Well, I brushed the heck out of that pool for three+ weeks and saw no improvement so I called Carlton and they sent a guy out to look at it. He agreed that the marks need to be addressed and indicated that one of the crews (not sure which one, did not keep the Hydrazzo wet enough. He offered me 2 options;
1) send a guy down with SCUBA gear to re-polish -which would "make the water cloudy and would not get it all". [Possibly spike my CH as well.]
2) "Treat it chemically" with the water still in it. -Which, now get this, would involve 20+ gallons of Muriatic Acid in my well balanced pool water left in there over several days with lots of brushing.

He seemed to think option #2 would make the finish look consistent and not have any ill effects of the surface or product longevity. I REALLY LOVE the smoothness of my current finish. He re-assured me that would not change. I asked him if he would at least wait until the end of the season to crush my PH and he agreed.

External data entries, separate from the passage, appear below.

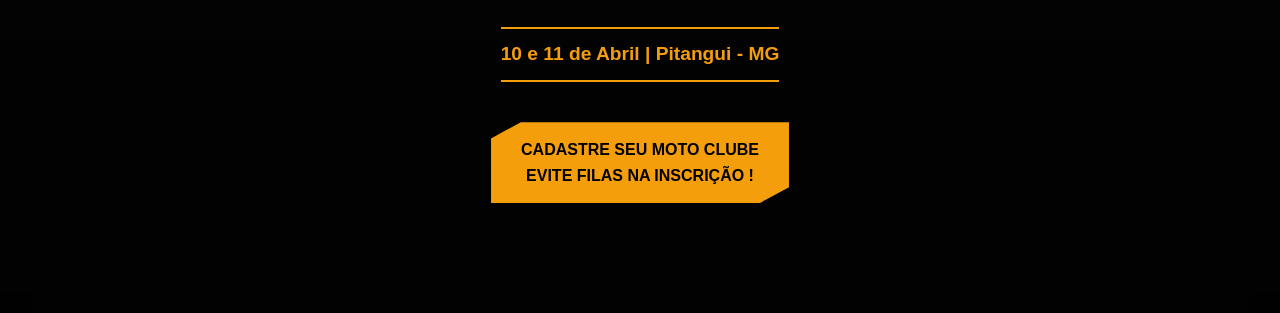
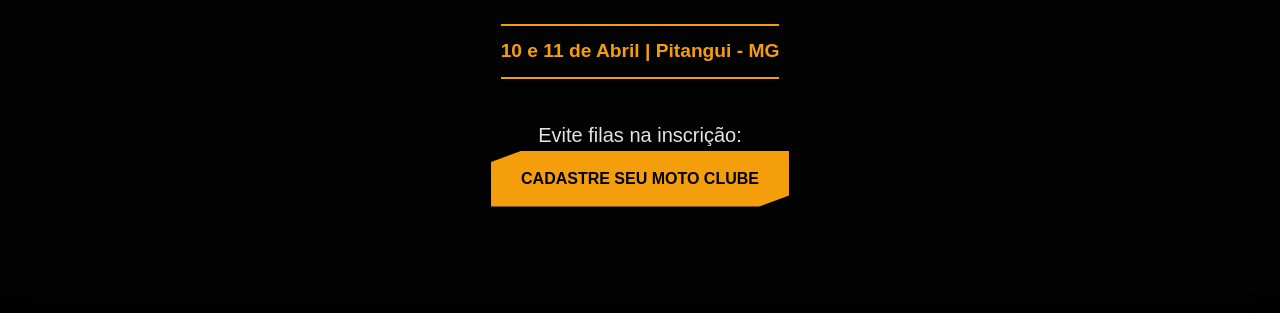
Before and after one commit to MarGLob/Encontro-Nacional-de-Motociclistas-Pitangui, a plain HTML site: page index.html in a window 1280 px wide. Shown: the part 487-800 px from the top of the page. Drawn offline with Linux system fonts and the light colour scheme.

Commit message:
Update index.html

```diff
--- a/index.html
+++ b/index.html
@@ -51,8 +51,9 @@
                 10 e 11 de Abril | Pitangui - MG
             </div>
             <br>
+            <p style="font-size: 20px;">Evite filas na inscrição:</p>
             <a href="#cadastro" class="btn btn-primary">
-                Cadastre seu Moto Clube <br> Evite filas na inscrição !
+                Cadastre seu Moto Clube
             </a>
         </div>
     </section>
```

Now I am having second thoughts. It just seems as though it can't not have any ill effects, but perhaps by the time anything bad shows up, my warranty will be expired and I'll have no recourse.

I'd appreciate any insights any of you may have as to whether this is the right approach and any suggestions you may have.

Is this a common practice?


The second procedure is an 'acid startup' procedure and is a common way to start new plaster (yes, you have a plaster pool--exposed aggregate finishes are also plaster). It is actually a very common method with exposed aggregates.